*** Information ***

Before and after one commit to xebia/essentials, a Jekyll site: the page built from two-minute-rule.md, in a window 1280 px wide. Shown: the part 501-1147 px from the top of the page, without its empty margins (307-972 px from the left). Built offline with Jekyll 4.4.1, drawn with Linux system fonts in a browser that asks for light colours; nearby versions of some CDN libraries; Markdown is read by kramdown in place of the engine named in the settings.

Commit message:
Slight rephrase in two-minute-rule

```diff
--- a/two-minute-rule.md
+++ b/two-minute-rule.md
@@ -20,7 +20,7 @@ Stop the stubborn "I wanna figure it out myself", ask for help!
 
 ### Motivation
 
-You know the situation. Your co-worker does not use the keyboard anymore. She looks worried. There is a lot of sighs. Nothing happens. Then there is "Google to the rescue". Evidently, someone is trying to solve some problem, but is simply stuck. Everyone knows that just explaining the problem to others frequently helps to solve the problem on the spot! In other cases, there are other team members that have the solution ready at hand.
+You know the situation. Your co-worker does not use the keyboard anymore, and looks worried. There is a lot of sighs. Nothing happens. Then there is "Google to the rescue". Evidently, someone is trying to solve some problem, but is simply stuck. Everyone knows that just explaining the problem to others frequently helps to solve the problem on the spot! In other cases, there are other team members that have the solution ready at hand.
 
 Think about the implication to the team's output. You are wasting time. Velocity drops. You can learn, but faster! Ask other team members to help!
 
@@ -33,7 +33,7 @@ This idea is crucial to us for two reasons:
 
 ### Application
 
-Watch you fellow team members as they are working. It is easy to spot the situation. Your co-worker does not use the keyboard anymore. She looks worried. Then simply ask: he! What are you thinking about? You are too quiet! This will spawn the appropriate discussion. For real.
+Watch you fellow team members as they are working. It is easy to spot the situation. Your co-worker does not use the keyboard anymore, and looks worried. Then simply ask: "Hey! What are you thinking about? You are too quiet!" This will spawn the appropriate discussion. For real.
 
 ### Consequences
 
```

***

**Problem to work on:** Copy out all of the data. Keep every word unchanged.

**The completed task:**
Before and after one commit to xebia/essentials, a Jekyll site: the page built from two-minute-rule.md, in a window 1280 px wide. Shown: the part 501-1147 px from the top of the page, without its empty margins (307-972 px from the left). Built offline with Jekyll 4.4.1, drawn with Linux system fonts in a browser that asks for light colours; nearby versions of some CDN libraries; Markdown is read by kramdown in place of the engine named in the settings.

Commit message:
Slight rephrase in two-minute-rule

```diff
--- a/two-minute-rule.md
+++ b/two-minute-rule.md
@@ -20,7 +20,7 @@ Stop the stubborn "I wanna figure it out myself", ask for help!
 
 ### Motivation
 
-You know the situation. Your co-worker does not use the keyboard anymore. She looks worried. There is a lot of sighs. Nothing happens. Then there is "Google to the rescue". Evidently, someone is trying to solve some problem, but is simply stuck. Everyone knows that just explaining the problem to others frequently helps to solve the problem on the spot! In other cases, there are other team members that have the solution ready at hand.
+You know the situation. Your co-worker does not use the keyboard anymore, and looks worried. There is a lot of sighs. Nothing happens. Then there is "Google to the rescue". Evidently, someone is trying to solve some problem, but is simply stuck. Everyone knows that just explaining the problem to others frequently helps to solve the problem on the spot! In other cases, there are other team members that have the solution ready at hand.
 
 Think about the implication to the team's output. You are wasting time. Velocity drops. You can learn, but faster! Ask other team members to help!
 
@@ -33,7 +33,7 @@ This idea is crucial to us for two reasons:
 
 ### Application
 
-Watch you fellow team members as they are working. It is easy to spot the situation. Your co-worker does not use the keyboard anymore. She looks worried. Then simply ask: he! What are you thinking about? You are too quiet! This will spawn the appropriate discussion. For real.
+Watch you fellow team members as they are working. It is easy to spot the situation. Your co-worker does not use the keyboard anymore, and looks worried. Then simply ask: "Hey! What are you thinking about? You are too quiet!" This will spawn the appropriate discussion. For real.
 
 ### Consequences
 
```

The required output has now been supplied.